2 Denford 2017* - Denford S, Abraham C, Campbell R, Busse H. A comprehensive review of reviews of school-based interventions to improve sexual-health. Health Psychology Review. 2017;11(1):33-52.

3 Chin 2012* - Chin HB, Sipe TA, Elder R, et al. The effectiveness of group-based comprehensive risk-reduction and abstinence education interventions to prevent or reduce the risk of adolescent pregnancy, Human Immunodeficiency Virus, and sexually transmitted infections: Two systematic reviews for the Guide to Community Preventive Services. American Journal of Preventive Medicine. 2012;42(3):272-94.

4 Cochrane-Underhill 2007* - Underhill K, Operario D, Montgomery P. Abstinence-only programs for HIV infection prevention in high-income countries. Cochrane Database of Systematic Reviews. 2007;(4):CD05421.

5 Mathematica-Trenholm 2007 - Trenholm C, Devaney B, Fortson K, et al. Impacts of four Title V, Section 510 abstinence education programs.

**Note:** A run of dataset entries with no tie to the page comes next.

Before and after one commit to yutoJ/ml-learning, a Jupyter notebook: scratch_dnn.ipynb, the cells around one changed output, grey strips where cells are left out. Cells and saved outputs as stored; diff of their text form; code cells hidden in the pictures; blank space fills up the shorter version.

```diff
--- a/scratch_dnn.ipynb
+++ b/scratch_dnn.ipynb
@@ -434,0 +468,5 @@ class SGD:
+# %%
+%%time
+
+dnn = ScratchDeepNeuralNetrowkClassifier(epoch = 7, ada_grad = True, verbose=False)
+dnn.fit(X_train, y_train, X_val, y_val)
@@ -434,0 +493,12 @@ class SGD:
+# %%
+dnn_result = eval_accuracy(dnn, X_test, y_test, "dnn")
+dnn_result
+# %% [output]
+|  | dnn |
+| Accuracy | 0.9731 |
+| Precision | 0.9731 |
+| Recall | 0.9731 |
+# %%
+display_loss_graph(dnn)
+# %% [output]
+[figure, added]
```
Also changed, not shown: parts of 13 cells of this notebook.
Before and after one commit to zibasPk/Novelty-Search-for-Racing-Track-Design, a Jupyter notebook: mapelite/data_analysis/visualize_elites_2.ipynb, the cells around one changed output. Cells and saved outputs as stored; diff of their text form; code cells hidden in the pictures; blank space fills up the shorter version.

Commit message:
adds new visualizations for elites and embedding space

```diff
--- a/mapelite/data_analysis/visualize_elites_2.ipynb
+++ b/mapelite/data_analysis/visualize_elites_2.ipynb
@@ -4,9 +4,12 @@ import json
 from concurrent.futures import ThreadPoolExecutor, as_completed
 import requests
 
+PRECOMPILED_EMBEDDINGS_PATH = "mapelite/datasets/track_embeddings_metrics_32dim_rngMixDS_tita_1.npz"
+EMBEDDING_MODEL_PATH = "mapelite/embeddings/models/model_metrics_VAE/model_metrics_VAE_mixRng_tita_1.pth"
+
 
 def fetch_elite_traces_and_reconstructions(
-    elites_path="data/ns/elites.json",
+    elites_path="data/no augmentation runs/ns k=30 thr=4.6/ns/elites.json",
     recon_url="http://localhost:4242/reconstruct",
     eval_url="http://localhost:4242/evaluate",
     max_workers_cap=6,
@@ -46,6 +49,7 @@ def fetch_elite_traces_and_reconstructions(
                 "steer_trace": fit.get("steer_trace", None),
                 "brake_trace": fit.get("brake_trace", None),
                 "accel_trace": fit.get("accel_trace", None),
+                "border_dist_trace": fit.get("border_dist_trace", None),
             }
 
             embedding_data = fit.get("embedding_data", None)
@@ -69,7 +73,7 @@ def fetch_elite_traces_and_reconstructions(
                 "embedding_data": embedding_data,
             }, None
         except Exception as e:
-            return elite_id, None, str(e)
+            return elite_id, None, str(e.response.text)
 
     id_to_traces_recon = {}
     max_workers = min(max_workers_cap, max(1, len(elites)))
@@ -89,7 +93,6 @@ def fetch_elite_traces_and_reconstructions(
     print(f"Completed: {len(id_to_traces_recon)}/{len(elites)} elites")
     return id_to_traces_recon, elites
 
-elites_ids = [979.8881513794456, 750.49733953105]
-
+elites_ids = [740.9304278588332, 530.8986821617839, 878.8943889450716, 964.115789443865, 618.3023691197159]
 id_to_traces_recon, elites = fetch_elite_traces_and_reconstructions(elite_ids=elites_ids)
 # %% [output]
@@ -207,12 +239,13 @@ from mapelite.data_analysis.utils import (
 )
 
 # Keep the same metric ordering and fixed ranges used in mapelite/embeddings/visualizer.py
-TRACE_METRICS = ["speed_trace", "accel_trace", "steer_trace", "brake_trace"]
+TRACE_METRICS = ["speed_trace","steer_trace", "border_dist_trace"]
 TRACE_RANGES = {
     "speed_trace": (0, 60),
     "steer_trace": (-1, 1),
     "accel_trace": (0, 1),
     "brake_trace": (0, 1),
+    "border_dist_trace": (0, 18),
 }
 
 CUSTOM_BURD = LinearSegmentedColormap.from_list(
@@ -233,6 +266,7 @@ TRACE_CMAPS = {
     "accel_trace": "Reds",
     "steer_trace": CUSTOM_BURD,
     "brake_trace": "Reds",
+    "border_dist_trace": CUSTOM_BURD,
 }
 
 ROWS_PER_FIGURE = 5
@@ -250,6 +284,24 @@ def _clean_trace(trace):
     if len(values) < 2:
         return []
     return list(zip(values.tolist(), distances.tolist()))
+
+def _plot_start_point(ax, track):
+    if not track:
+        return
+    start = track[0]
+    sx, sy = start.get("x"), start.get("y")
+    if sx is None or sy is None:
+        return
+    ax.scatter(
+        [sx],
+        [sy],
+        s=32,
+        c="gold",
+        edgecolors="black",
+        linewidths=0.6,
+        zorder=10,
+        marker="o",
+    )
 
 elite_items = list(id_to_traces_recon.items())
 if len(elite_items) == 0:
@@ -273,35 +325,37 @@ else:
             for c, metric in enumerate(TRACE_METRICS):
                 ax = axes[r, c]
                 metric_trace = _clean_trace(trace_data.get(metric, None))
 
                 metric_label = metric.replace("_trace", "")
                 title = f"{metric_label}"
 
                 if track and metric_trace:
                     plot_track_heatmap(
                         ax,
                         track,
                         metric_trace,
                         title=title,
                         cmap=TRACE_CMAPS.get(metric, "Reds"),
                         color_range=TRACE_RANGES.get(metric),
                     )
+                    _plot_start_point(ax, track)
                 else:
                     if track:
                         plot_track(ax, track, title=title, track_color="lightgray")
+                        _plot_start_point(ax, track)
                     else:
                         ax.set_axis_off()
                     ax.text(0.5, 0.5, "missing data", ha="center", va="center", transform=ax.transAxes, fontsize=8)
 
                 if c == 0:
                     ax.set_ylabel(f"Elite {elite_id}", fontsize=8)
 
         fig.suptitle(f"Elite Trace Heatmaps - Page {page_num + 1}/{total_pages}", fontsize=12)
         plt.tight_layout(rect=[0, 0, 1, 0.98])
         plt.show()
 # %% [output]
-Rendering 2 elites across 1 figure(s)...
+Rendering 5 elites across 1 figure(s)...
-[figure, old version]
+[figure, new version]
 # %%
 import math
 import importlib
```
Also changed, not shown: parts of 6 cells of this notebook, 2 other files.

Princeton: Mathematica Policy Research (MPR); 2007.

6 Bennett 2005* - Bennett SE, Assefi NP. School-based teenage pregnancy prevention programs: A systematic review of randomized controlled trials. Journal of Adolescent Health. 2005;36(1):72–81.

7 Stanger-Hall 2010 - Stanger-Hall KF, Hall DW. Abstinence-only education and teen pregnancy rates: Why we need comprehensive sex education in the US. PLOS One. 2011;6(10):e24658.

8 Yang 2010a* - Yang Z, Gaydos LM. Reasons for and challenges of recent increases in teen birth rates: A study of family planning service policies and demographic changes at the state level. Journal of Adolescent Health. 2010;46(6):517–24.

9 Kohler 2008* - Kohler PK, Manhart LE, Lafferty WE. Abstinence-only and comprehensive sex education and the initiation of sexual activity and teen pregnancy. Journal of Adolescent Health. 2008;42(4):344–51.

10 DiCenso 2002 - DiCenso A, Guyatt G, Willan A, Griffith L. Interventions to reduce unintended pregnancies among adolescents: Systematic review of randomised controlled trials. BMJ. 2002;324(7351):1426.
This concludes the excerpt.